The majority of these marriages were between girls under sixteen, and boys and men who were, at times, much older.  This is not the Ram and Sita or Romeo and Juliet story of two teen secret lovers nor of their unwed adolescent sexual experimentation nor of family protection of two secondary students supported to finish both this and tertiary schooling.

Largely working class girls, perhaps with limited educational support or options, and definitely limited prospects for occupational advancement, were experiencing the greatest vulnerability to early sexual initiation by adult men, who usually also had low educational or occupational achievement.

Marriage may have seemed like a secure economic option because an older man promised to look after them. Perhaps, they were seduced by a feeling of adulthood that sexual relationships bring. Maybe they were in love or escaping oppressive and insecure family conditions, or they got pregnant and marriage seemed the next step. It’s likely they didn’t have a clue about the compromises, conflicts and responsibilities that come with partnership with a hardback man.

Rather than “the destruction of family life”, what was destroyed was the legal access of adult men to teen girls.
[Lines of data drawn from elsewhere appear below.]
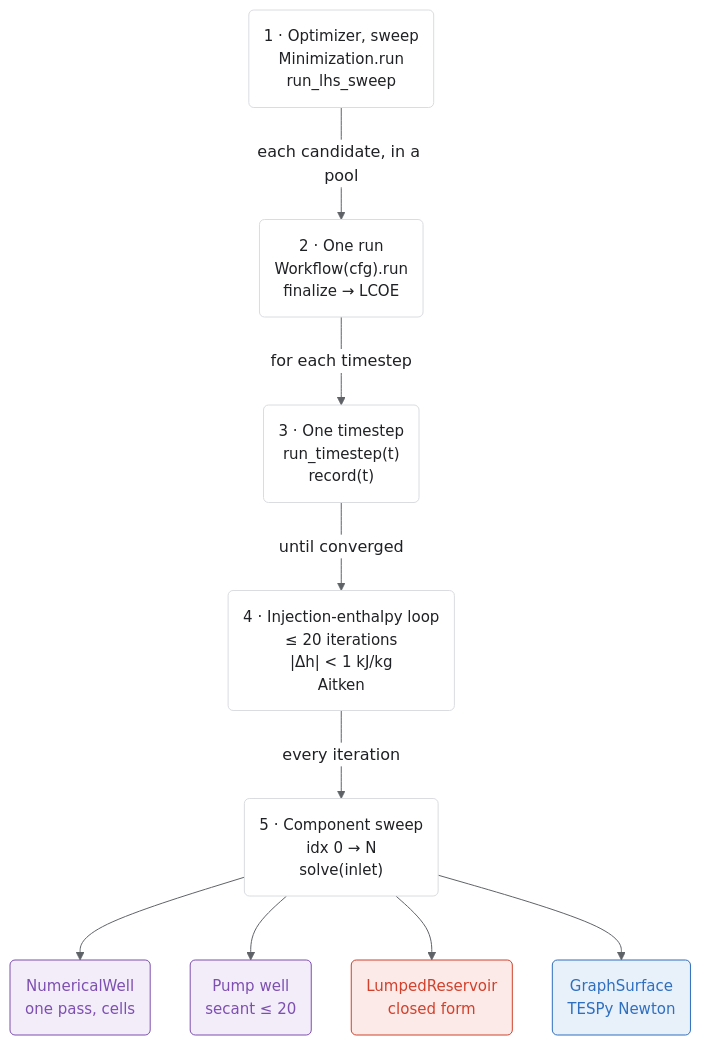
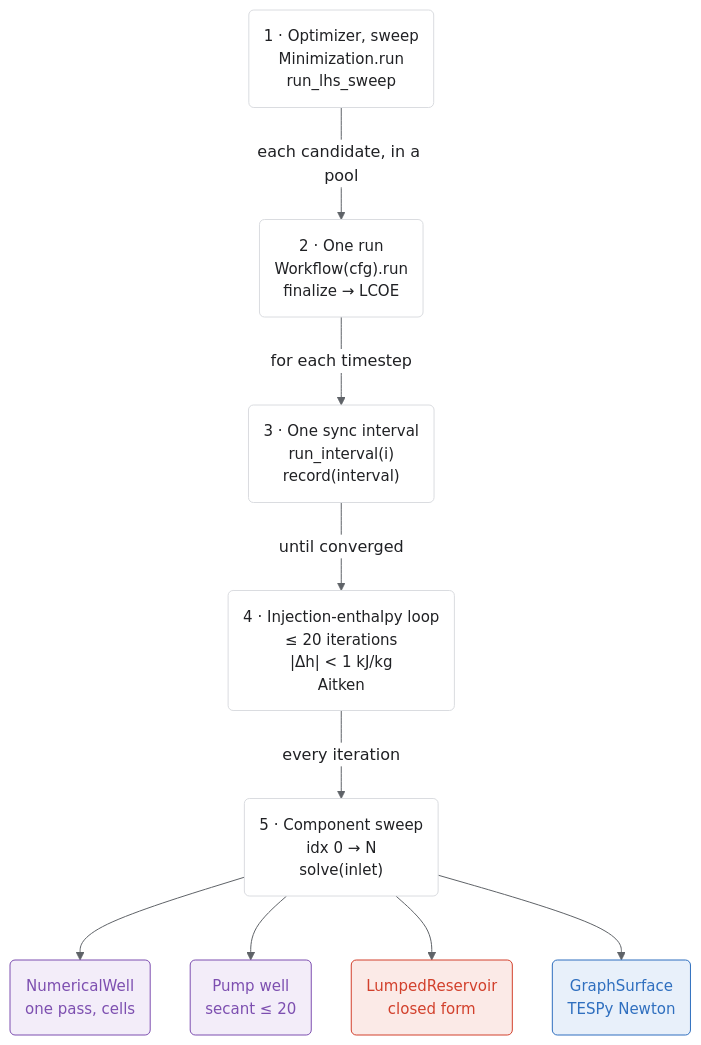
The diagram in docs/runtime/index.md (GEG-ETHZ/TANGO-core), drawn with Mermaid before and after one commit. The commit also changed other lines of this file and 67 other files, not shown here.

````diff
--- a/docs/runtime/index.md
+++ b/docs/runtime/index.md
@@ -5,33 +5,33 @@
 ```mermaid
 %%{init: {"theme":"base","themeVariables":{"primaryColor":"#FFFFFF","primaryTextColor":"#202124","primaryBorderColor":"#DADCE0","lineColor":"#5F6368","secondaryColor":"#F8F9FA","tertiaryColor":"#F8F9FA","clusterBkg":"#F8F9FA","clusterBorder":"#DADCE0","edgeLabelBackground":"#FFFFFF"},"flowchart":{"curve":"basis","nodeSpacing":40,"rankSpacing":64,"useMaxWidth":true}} }%%
 flowchart TB
   L1("1 · Optimizer, sweep<br/>Minimization.run<br/>run_lhs_sweep")
   L2("2 · One run<br/>Workflow(cfg).run<br/>finalize → LCOE")
-  L3("3 · One timestep<br/>run_timestep(t)<br/>record(t)")
+  L3("3 · One sync interval<br/>run_interval(i)<br/>record(interval)")
   L4("4 · Injection-enthalpy loop<br/>≤ 20 iterations<br/>|Δh| < 1 kJ/kg<br/>Aitken")
   L5("5 · Component sweep<br/>idx 0 → N<br/>solve(inlet)")
   w1("NumericalWell<br/>one pass, cells")
   w2("Pump well<br/>secant ≤ 20")
   r1("LumpedReservoir<br/>closed form")
   s1("GraphSurface<br/>TESPy Newton")
 
   L1 -- "each candidate, in a pool" --> L2
   L2 -- "for each timestep" --> L3
   L3 -- "until converged" --> L4
   L4 -- "every iteration" --> L5
   L5 --> w1 & w2 & r1 & s1
 
   class L1 code
   class L2,L3,L4,L5 code
   class w1,w2 well
   class r1 res
   class s1 surf
   classDef well  fill:#F3EDF9,stroke:#7D4FB0,color:#7D4FB0,font-size:15px
   classDef res   fill:#FBEAE7,stroke:#D2402C,color:#D2402C,font-size:15px
   classDef surf  fill:#E8F0FA,stroke:#2F6FBF,color:#2F6FBF,font-size:15px
   classDef econ  fill:#E0F2F1,stroke:#007B83,color:#007B83,font-size:15px
   classDef code  fill:#FFFFFF,stroke:#DADCE0,color:#202124,font-size:15px
   classDef err   fill:#FCE8E6,stroke:#D93025,color:#D93025,font-size:15px
   classDef out   fill:#FFFFFF,stroke:#9AA0A6,color:#5F6368,stroke-dasharray:4 3,font-size:15px
   classDef human fill:#202124,stroke:#9AA0A6,color:#FFFFFF,font-size:15px
 ```
````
This was necessary if we recognize how gender, religion and class unequally impacted thousands from lower-income families.

There were recommendations that teenagers over sixteen, but within three years of age, be allowed to marry. Such an exception had merit. That the exception didn’t make it to the legislation is a complicated story about the AG vs the HWO and the coalition.

What happens to the babies of unwed mothers? Families and partners can still love and support them such that teenage girls finish schooling, can secure their own income and can decide what they want out of their lives. A change to the marriage law in no way affects this.

If lack of respectability associated with unwed pregnancy is a major fear, then the solution is to give girls knowledge, support and access to contraception.

Adult hypocrisy, rather than “strict family values”, is at stake here for no one wants to girls to have sex, whether by choice and desire or by grooming and predation, without the threat and likelihood of dire consequences. So no one wants to prepare them to protect themselves if they do. When they are made pregnant, everyone can treat them as if they are responsible for the shame. The solution can’t be marriage to the same adult man who didn’t know or care enough to use condoms or protect a teenage girl’s future freedom in the first place.

Too early pregnancy isn’t a more important issue than too early marriage. Like child sexual abuse, they are consequences of adult failures to acknowledge girls’ sexual vulnerability and empower even poor girls to secure better options. If we care as much as we say, all the other work must now gain momentum.